Exercise instructions: The answer is a number and nothing else: the count of lines in these entries containing the word "export".

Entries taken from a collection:
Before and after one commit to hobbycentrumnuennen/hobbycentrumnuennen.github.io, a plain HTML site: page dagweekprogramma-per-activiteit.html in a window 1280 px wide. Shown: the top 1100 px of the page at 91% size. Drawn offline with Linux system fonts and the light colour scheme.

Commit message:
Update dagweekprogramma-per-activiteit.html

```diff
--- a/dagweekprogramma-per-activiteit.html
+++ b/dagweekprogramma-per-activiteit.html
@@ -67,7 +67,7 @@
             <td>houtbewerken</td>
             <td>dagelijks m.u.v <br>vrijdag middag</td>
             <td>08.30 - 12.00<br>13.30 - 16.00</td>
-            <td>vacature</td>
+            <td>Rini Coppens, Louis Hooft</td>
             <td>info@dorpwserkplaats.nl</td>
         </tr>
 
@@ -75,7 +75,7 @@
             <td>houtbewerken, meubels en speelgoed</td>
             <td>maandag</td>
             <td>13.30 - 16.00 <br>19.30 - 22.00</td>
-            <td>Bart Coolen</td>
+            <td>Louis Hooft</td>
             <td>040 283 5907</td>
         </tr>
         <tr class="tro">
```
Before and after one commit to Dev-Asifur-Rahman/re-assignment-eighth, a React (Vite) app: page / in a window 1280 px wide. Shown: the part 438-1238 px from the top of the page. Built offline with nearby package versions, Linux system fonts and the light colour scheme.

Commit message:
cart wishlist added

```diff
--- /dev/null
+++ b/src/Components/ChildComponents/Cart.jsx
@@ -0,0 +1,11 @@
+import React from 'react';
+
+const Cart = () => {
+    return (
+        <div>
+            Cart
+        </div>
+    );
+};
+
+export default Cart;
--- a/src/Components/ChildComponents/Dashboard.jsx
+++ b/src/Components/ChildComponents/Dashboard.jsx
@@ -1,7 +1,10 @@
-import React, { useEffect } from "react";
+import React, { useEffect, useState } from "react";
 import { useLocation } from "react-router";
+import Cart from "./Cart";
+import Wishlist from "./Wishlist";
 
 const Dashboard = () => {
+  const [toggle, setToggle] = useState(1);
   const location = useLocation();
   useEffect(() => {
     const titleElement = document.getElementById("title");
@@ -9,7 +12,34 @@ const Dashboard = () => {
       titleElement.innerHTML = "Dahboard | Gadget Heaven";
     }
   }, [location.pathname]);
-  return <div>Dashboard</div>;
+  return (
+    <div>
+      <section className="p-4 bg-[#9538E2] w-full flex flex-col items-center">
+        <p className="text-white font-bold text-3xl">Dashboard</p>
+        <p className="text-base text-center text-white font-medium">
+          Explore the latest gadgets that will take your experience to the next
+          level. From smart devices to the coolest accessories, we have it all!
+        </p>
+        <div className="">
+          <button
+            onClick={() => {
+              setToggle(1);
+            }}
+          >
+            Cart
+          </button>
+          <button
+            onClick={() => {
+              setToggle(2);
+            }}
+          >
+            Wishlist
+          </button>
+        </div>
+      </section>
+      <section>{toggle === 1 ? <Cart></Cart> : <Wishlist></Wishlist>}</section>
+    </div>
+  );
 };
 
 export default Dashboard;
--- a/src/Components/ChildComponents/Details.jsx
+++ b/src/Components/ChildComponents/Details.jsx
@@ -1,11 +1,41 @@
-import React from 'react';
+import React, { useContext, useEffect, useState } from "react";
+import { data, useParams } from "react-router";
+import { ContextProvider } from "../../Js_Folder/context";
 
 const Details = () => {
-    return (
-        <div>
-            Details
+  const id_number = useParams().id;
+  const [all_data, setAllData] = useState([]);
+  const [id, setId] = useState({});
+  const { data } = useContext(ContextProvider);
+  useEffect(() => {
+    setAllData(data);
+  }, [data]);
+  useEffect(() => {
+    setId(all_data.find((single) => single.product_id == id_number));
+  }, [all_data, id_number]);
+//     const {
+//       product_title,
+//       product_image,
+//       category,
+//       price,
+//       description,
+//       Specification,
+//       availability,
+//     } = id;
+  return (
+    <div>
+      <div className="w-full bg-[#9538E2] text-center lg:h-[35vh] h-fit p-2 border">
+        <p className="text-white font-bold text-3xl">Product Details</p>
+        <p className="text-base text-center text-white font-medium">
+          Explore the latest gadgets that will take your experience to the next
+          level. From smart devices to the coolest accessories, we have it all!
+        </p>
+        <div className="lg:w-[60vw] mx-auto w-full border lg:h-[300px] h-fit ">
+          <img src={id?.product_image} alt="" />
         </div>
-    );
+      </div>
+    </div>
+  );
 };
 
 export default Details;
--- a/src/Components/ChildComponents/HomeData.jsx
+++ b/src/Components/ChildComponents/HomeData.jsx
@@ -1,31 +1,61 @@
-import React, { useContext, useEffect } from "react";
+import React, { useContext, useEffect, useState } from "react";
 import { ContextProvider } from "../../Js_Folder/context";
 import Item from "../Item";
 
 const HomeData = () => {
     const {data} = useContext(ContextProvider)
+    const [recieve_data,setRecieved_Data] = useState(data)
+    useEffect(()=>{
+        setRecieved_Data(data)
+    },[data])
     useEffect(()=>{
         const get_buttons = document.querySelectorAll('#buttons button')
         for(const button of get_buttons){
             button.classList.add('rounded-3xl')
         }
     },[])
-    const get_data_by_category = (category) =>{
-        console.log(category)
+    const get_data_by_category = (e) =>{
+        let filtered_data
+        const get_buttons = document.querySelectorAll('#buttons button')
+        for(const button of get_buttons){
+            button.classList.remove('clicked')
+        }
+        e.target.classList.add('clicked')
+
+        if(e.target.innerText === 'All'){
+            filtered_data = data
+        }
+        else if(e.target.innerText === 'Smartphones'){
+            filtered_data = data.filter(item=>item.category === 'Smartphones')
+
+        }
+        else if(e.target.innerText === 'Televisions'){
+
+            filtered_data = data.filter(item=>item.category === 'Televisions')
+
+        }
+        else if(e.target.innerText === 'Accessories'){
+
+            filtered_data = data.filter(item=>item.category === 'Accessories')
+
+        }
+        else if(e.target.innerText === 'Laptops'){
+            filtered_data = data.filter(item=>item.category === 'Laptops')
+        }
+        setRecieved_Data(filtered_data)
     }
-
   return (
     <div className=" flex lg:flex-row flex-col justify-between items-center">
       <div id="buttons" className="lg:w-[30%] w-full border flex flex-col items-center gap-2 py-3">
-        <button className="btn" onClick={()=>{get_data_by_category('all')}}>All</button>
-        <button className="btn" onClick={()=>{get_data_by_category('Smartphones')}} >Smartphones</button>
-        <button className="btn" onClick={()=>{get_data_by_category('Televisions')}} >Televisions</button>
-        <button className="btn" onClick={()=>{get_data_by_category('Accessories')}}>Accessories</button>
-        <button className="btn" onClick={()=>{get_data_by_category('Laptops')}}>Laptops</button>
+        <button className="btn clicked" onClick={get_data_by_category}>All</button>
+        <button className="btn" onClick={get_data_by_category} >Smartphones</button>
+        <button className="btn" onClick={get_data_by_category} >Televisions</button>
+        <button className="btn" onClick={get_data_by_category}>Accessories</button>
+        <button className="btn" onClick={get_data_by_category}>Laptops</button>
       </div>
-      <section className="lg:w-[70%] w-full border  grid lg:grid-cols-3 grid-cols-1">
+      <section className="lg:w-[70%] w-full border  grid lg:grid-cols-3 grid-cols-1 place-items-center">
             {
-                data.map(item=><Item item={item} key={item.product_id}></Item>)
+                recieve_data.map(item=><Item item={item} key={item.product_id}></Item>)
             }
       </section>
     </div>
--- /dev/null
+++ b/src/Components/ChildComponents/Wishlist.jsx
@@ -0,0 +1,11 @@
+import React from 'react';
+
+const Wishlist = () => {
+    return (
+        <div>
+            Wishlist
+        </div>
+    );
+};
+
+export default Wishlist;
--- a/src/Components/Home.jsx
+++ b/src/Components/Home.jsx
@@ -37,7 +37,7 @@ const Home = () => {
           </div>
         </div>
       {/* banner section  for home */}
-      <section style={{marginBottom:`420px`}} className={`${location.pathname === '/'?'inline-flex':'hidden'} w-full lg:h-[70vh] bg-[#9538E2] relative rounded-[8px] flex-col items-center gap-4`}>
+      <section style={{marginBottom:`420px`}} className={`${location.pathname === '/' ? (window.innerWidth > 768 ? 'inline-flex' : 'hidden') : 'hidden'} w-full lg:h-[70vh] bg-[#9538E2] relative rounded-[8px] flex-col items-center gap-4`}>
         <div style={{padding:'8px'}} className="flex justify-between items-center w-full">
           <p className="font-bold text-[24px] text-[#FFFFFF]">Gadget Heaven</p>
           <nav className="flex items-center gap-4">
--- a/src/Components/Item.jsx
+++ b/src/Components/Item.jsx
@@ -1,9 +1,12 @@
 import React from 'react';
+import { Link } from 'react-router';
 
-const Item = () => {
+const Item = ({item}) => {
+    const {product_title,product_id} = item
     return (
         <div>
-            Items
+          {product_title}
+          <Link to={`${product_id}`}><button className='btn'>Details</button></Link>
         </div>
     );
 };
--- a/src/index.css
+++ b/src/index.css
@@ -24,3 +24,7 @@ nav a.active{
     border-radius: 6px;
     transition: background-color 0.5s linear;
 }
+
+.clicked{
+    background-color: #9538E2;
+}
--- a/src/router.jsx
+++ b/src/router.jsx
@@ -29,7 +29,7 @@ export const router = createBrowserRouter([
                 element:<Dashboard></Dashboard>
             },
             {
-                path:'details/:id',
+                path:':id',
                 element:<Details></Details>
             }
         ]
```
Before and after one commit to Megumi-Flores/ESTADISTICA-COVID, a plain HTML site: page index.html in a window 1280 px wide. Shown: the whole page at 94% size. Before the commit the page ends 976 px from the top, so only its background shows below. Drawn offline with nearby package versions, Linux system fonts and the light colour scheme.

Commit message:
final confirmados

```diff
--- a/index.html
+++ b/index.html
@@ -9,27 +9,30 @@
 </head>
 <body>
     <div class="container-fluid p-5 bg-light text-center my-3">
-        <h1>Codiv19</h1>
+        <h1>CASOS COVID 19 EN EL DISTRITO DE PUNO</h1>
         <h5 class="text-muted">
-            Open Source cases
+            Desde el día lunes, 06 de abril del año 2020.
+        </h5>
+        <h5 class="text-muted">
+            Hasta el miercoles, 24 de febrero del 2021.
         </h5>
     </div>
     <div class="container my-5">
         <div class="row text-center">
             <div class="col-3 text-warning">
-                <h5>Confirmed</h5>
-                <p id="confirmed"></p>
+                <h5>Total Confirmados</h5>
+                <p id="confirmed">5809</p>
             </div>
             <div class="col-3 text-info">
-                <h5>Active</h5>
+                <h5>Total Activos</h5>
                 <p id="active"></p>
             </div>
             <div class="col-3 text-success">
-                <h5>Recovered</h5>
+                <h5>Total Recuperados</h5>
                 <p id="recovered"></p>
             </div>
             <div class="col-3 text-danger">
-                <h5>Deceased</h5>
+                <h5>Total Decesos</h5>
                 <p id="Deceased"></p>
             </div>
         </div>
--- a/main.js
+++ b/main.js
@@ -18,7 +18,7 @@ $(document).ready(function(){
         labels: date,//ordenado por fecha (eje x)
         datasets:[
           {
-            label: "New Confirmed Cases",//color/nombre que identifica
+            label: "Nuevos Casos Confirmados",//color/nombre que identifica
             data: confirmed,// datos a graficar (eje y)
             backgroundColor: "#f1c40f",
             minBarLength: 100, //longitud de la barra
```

Task answer: 5